■ Input for this task ■
□ □ □ □ □ □ □
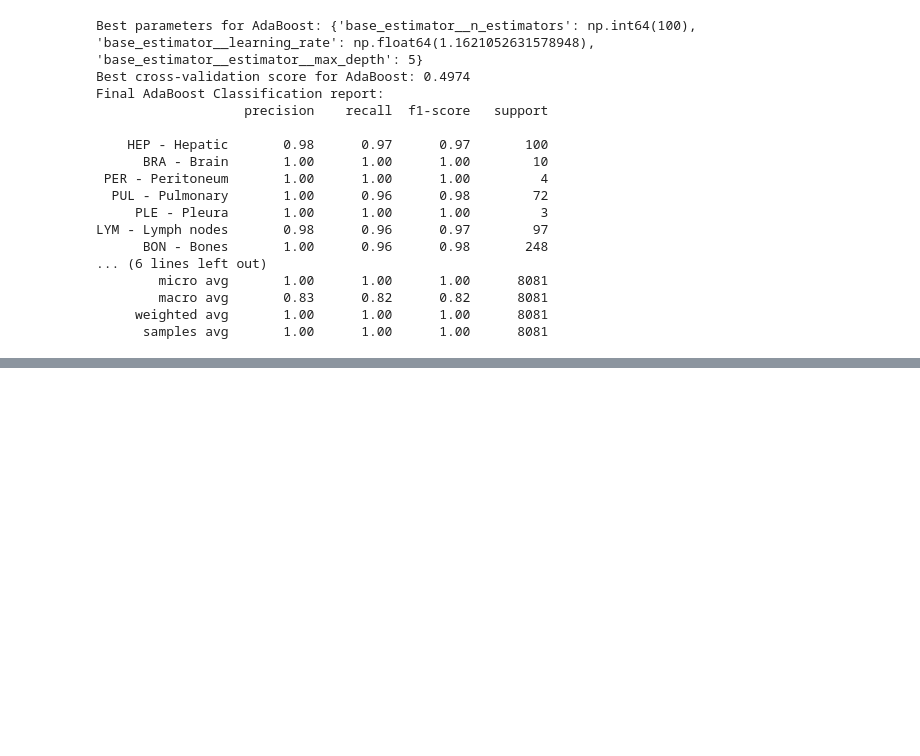
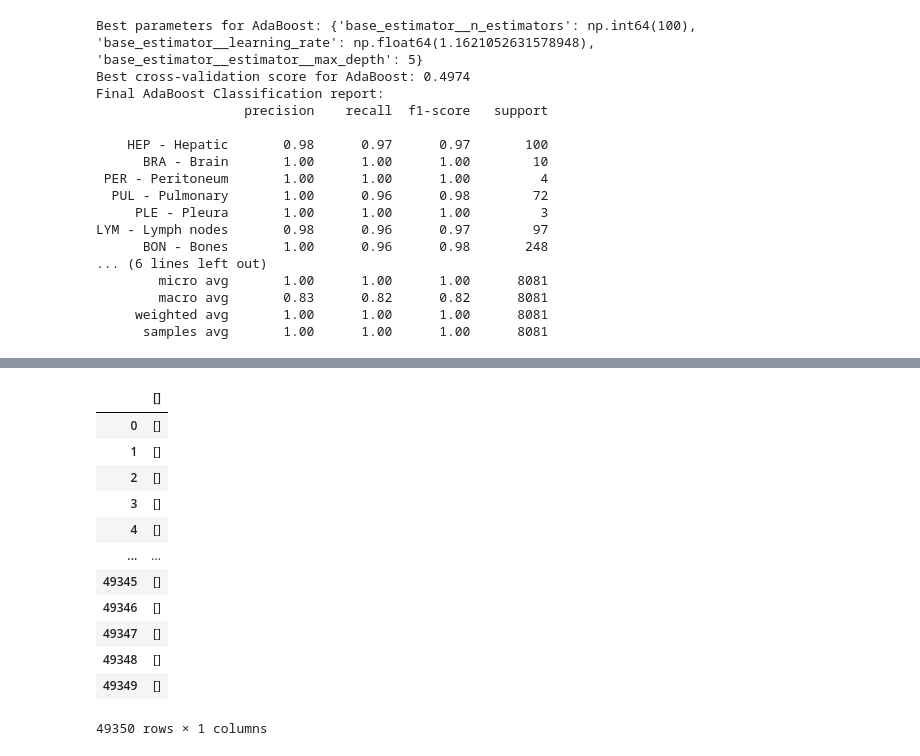
Before and after one commit to roeediler/iml-hack-oncology, a Jupyter notebook: preprocessing/norm_preproc.ipynb, the cells around one changed output, grey strips where cells are left out. Cells and saved outputs as stored; diff of their text form; code cells hidden in the pictures; blank space fills up the shorter version.

```diff
--- a/preprocessing/norm_preproc.ipynb
+++ b/preprocessing/norm_preproc.ipynb
@@ -191,0 +482,16 @@ print("Unique inner lists in y_preds_sites:")
+# %%
+y_train_preds_df
+# %% [output]
+|  | [] |
+| 0 | [] |
+| 1 | [] |
+| 2 | [] |
+| 3 | [] |
+| 4 | [] |
+| ... | ... |
+| 49345 | [] |
+| 49346 | [] |
+| 49347 | [] |
+| 49348 | [] |
+| 49349 | [] |
+49350 rows × 1 columns
```
Also changed, not shown: parts of 12 cells of this notebook, 2 other files.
□ □ □ □ □ □ □
■ Task objective ■
All entries must be output exactly as they stand, and every picture must be left out.

■ Response to this task ■
Before and after one commit to roeediler/iml-hack-oncology, a Jupyter notebook: preprocessing/norm_preproc.ipynb, the cells around one changed output, grey strips where cells are left out. Cells and saved outputs as stored; diff of their text form; code cells hidden in the pictures; blank space fills up the shorter version.

```diff
--- a/preprocessing/norm_preproc.ipynb
+++ b/preprocessing/norm_preproc.ipynb
@@ -191,0 +482,16 @@ print("Unique inner lists in y_preds_sites:")
+# %%
+y_train_preds_df
+# %% [output]
+|  | [] |
+| 0 | [] |
+| 1 | [] |
+| 2 | [] |
+| 3 | [] |
+| 4 | [] |
+| ... | ... |
+| 49345 | [] |
+| 49346 | [] |
+| 49347 | [] |
+| 49348 | [] |
+| 49349 | [] |
+49350 rows × 1 columns
```
Also changed, not shown: parts of 12 cells of this notebook, 2 other files.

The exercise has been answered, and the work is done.